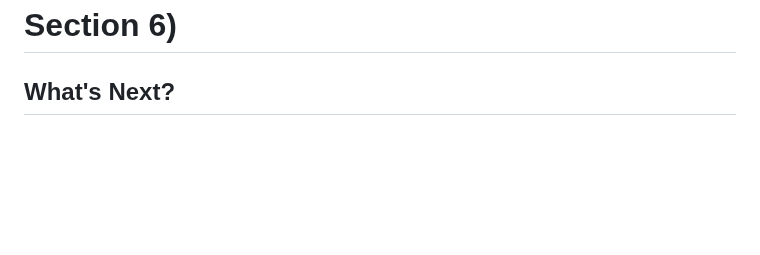
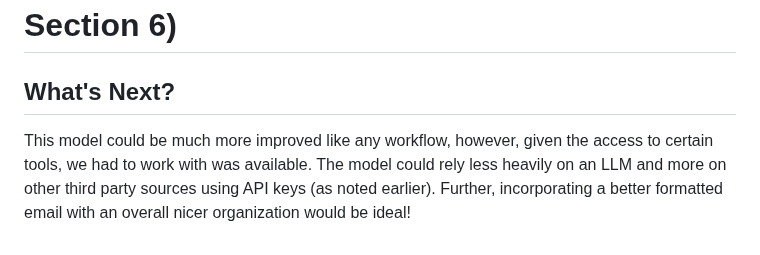
Before and after one commit to yshaikh06/Build-Anything, a Markdown page: README.md, the part around the change. GitHub-like rendering; blank space fills up the shorter version.

```diff
--- a/README.md
+++ b/README.md
@@ -201,3 +201,4 @@ The workflow worked as planned and outputted all the necessary information reque
 (show sample outputs)
 # Section 6)
 ## What's Next?
+This model could be much more improved like any workflow, however, given the access to certain tools, we had to work with was available. The model could rely less heavily on an LLM and more on other third party sources using API keys (as noted earlier). Further, incorporating a better formatted email with an overall nicer organization would be ideal!
```
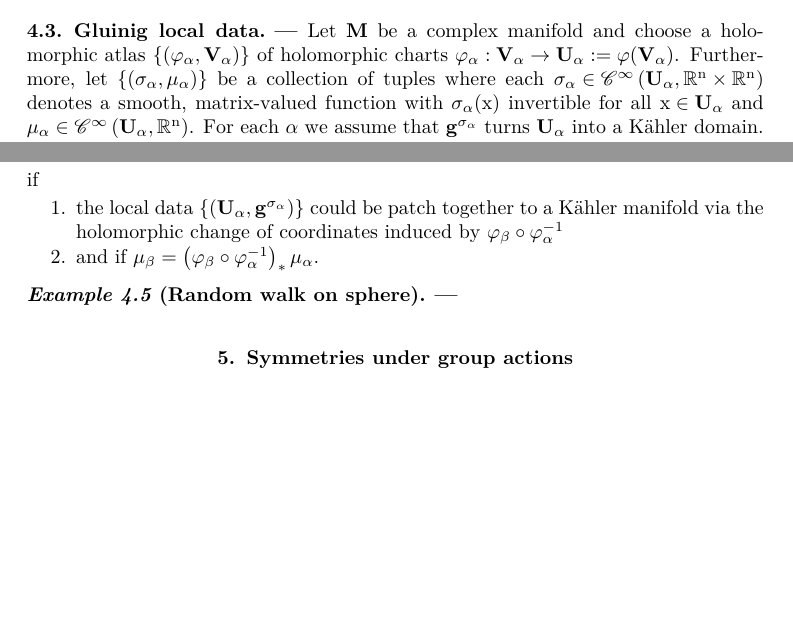
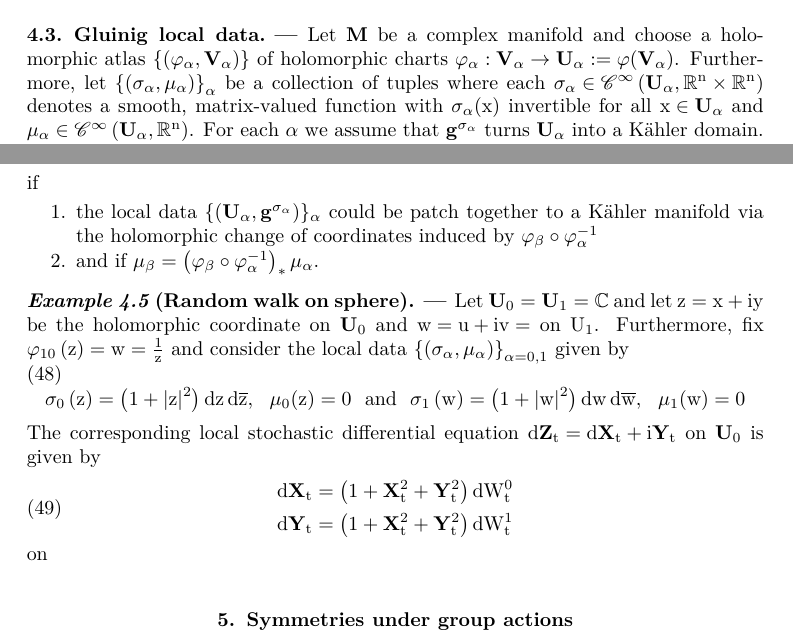
Before and after one commit to BgDaniel/SymStoch, a LaTeX thesis (LaTeX/sym-stoch.tex): two parts of page 8 of 19, joined at a grey line, cut so that both start at the same text, the shorter picture padded with empty space. The pictures show the PDF file LaTeX/sym-stoch.pdf that the author committed with the source.

Commit message:
Riemann sphere as an example

```diff
--- a/LaTeX/sym-stoch.tex
+++ b/LaTeX/sym-stoch.tex
@@ -362,11 +362,21 @@ Now, if $\mathrm{\Xtal}$ denotes a solution of
 \end{equation} if
 
 \begin{enumerate}
-\item the local data $\mathrm{\{\left(\U_{\alpha},\g^{\sigma_{\alpha}}\right)\}}$ could be patch together to a K\"ahler manifold via the holomorphic change of coordinates induced by $\mathrm{\varphi_{\beta}\circ\varphi^{-1}_{\alpha}}$
+\item the local data $\mathrm{\{\left(\U_{\alpha},\g^{\sigma_{\alpha}}\right)\}_{\alpha}}$ could be patch together to a K\"ahler manifold via the holomorphic change of coordinates induced by $\mathrm{\varphi_{\beta}\circ\varphi^{-1}_{\alpha}}$
 \item and if $\mathrm{\mu_{\beta}= \left(\varphi_{\beta}\circ\varphi^{-1}_{\alpha}\right)_{*}\mu_{\alpha}}$.
 \end{enumerate}
 
-\begin{exem}[Random walk on sphere] Consider
+\begin{exem}[Random walk on sphere] Let $\mathrm{\U_{0}=\U_{1}=\mathbb{C}}$ and let $\mathrm{z=x+iy}$ be the holomorphic coordinate on $\mathrm{\U_{0}}$ and $\mathrm{w=u+iv=}$ on $\mathrm{U_{1}}$. Furthermore, fix $\mathrm{\varphi_{10}\left(z\right)=w=\frac{1}{z}}$ and consider the local data $\mathrm{\left\{(\sigma_{\alpha},\mu_{\alpha})\right\}_{\alpha=0,1}}$ given by
+\begin{equation}
+\mathrm{\sigma_{0}\left(z\right)=\left(1+\vert z\vert^2\right)dz\,d\overline{z},\,\,\,\,\mu_{0}(z)=0\,\,\,\, and\,\,\,\, \sigma_{1}\left(w\right)=\left(1+\vert w\vert^2\right)dw\,d\overline{w},\,\,\,\, \mu_{1}(w)=0}
+\end{equation} The corresponding local stochastic differential equation $\mathrm{d\Z=d\Xt+i\Yt}$ on $\mathrm{\U_{0}}$ is given by
+\begin{equation}
+\begin{split}
+\mathrm{d\mathbf{X}_{t}}&=\mathrm{\left(1+\mathbf{X}_{t}^{2}+\mathbf{Y}_{t}^{2}\right)dW^{0}_{t}}\\
+\mathrm{d\mathbf{Y}_{t}}&=\mathrm{\left(1+\mathbf{X}_{t}^{2}+\mathbf{Y}_{t}^{2}\right)dW^{1}_{t}}\\
+\end{split}
+\end{equation} on
+
 \end{exem}
 
 
```
Also changed, not shown: LaTeX/sym-stoch.pdf, LaTeX/sym-stoch.tex (2 more changed lines), 4 other files.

============

- Your task -
Give the data again exactly as written, with no pictures included.

- Response to this exercise -
Before and after one commit to yshaikh06/Build-Anything, a Markdown page: README.md, the part around the change. GitHub-like rendering; blank space fills up the shorter version.

```diff
--- a/README.md
+++ b/README.md
@@ -201,3 +201,4 @@ The workflow worked as planned and outputted all the necessary information reque
 (show sample outputs)
 # Section 6)
 ## What's Next?
+This model could be much more improved like any workflow, however, given the access to certain tools, we had to work with was available. The model could rely less heavily on an LLM and more on other third party sources using API keys (as noted earlier). Further, incorporating a better formatted email with an overall nicer organization would be ideal!
```
Before and after one commit to BgDaniel/SymStoch, a LaTeX thesis (LaTeX/sym-stoch.tex): two parts of page 8 of 19, joined at a grey line, cut so that both start at the same text, the shorter picture padded with empty space. The pictures show the PDF file LaTeX/sym-stoch.pdf that the author committed with the source.

Commit message:
Riemann sphere as an example

```diff
--- a/LaTeX/sym-stoch.tex
+++ b/LaTeX/sym-stoch.tex
@@ -362,11 +362,21 @@ Now, if $\mathrm{\Xtal}$ denotes a solution of
 \end{equation} if
 
 \begin{enumerate}
-\item the local data $\mathrm{\{\left(\U_{\alpha},\g^{\sigma_{\alpha}}\right)\}}$ could be patch together to a K\"ahler manifold via the holomorphic change of coordinates induced by $\mathrm{\varphi_{\beta}\circ\varphi^{-1}_{\alpha}}$
+\item the local data $\mathrm{\{\left(\U_{\alpha},\g^{\sigma_{\alpha}}\right)\}_{\alpha}}$ could be patch together to a K\"ahler manifold via the holomorphic change of coordinates induced by $\mathrm{\varphi_{\beta}\circ\varphi^{-1}_{\alpha}}$
 \item and if $\mathrm{\mu_{\beta}= \left(\varphi_{\beta}\circ\varphi^{-1}_{\alpha}\right)_{*}\mu_{\alpha}}$.
 \end{enumerate}
 
-\begin{exem}[Random walk on sphere] Consider
+\begin{exem}[Random walk on sphere] Let $\mathrm{\U_{0}=\U_{1}=\mathbb{C}}$ and let $\mathrm{z=x+iy}$ be the holomorphic coordinate on $\mathrm{\U_{0}}$ and $\mathrm{w=u+iv=}$ on $\mathrm{U_{1}}$. Furthermore, fix $\mathrm{\varphi_{10}\left(z\right)=w=\frac{1}{z}}$ and consider the local data $\mathrm{\left\{(\sigma_{\alpha},\mu_{\alpha})\right\}_{\alpha=0,1}}$ given by
+\begin{equation}
+\mathrm{\sigma_{0}\left(z\right)=\left(1+\vert z\vert^2\right)dz\,d\overline{z},\,\,\,\,\mu_{0}(z)=0\,\,\,\, and\,\,\,\, \sigma_{1}\left(w\right)=\left(1+\vert w\vert^2\right)dw\,d\overline{w},\,\,\,\, \mu_{1}(w)=0}
+\end{equation} The corresponding local stochastic differential equation $\mathrm{d\Z=d\Xt+i\Yt}$ on $\mathrm{\U_{0}}$ is given by
+\begin{equation}
+\begin{split}
+\mathrm{d\mathbf{X}_{t}}&=\mathrm{\left(1+\mathbf{X}_{t}^{2}+\mathbf{Y}_{t}^{2}\right)dW^{0}_{t}}\\
+\mathrm{d\mathbf{Y}_{t}}&=\mathrm{\left(1+\mathbf{X}_{t}^{2}+\mathbf{Y}_{t}^{2}\right)dW^{1}_{t}}\\
+\end{split}
+\end{equation} on
+
 \end{exem}
 
 
```
Also changed, not shown: LaTeX/sym-stoch.pdf, LaTeX/sym-stoch.tex (2 more changed lines), 4 other files.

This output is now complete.